▸ **To do**:
The records that follow are to be printed exactly, with no images.

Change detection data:
++++

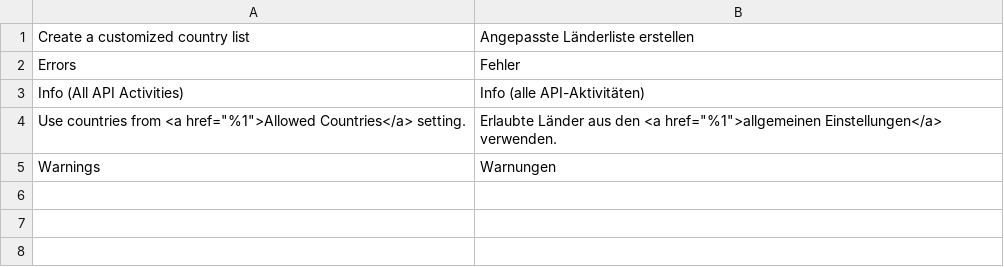
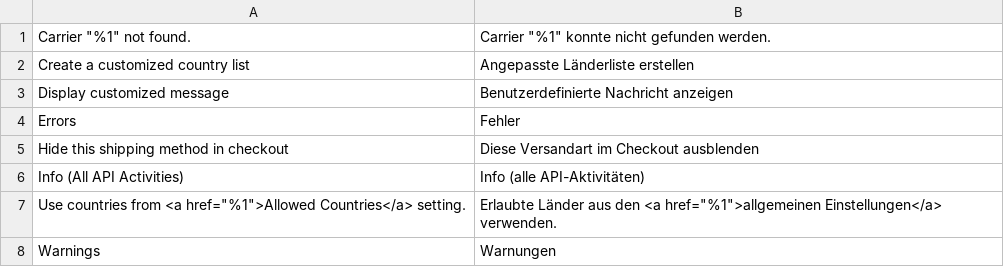
Before and after one commit to netresearch/module-shipping-core, a CSV file: i18n/de_DE.csv, drawn as a sheet.

```diff
--- a/i18n/de_DE.csv
+++ b/i18n/de_DE.csv
@@ -1,3 +1,6 @@
+"Carrier ""%1"" not found.","Carrier ""%1"" konnte nicht gefunden werden."
 "Create a customized country list","Angepasste Länderliste erstellen"
+"Display customized message","Benutzerdefinierte Nachricht anzeigen"
 Errors,Fehler
+"Hide this shipping method in checkout","Diese Versandart im Checkout ausblenden"
 "Info (All API Activities)","Info (alle API-Aktivitäten)"
```
Also changed, not shown: i18n/en_US.csv, 25 other files.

++++

▸ **Response below**:
Before and after one commit to netresearch/module-shipping-core, a CSV file: i18n/de_DE.csv, drawn as a sheet.

```diff
--- a/i18n/de_DE.csv
+++ b/i18n/de_DE.csv
@@ -1,3 +1,6 @@
+"Carrier ""%1"" not found.","Carrier ""%1"" konnte nicht gefunden werden."
 "Create a customized country list","Angepasste Länderliste erstellen"
+"Display customized message","Benutzerdefinierte Nachricht anzeigen"
 Errors,Fehler
+"Hide this shipping method in checkout","Diese Versandart im Checkout ausblenden"
 "Info (All API Activities)","Info (alle API-Aktivitäten)"
```
Also changed, not shown: i18n/en_US.csv, 25 other files.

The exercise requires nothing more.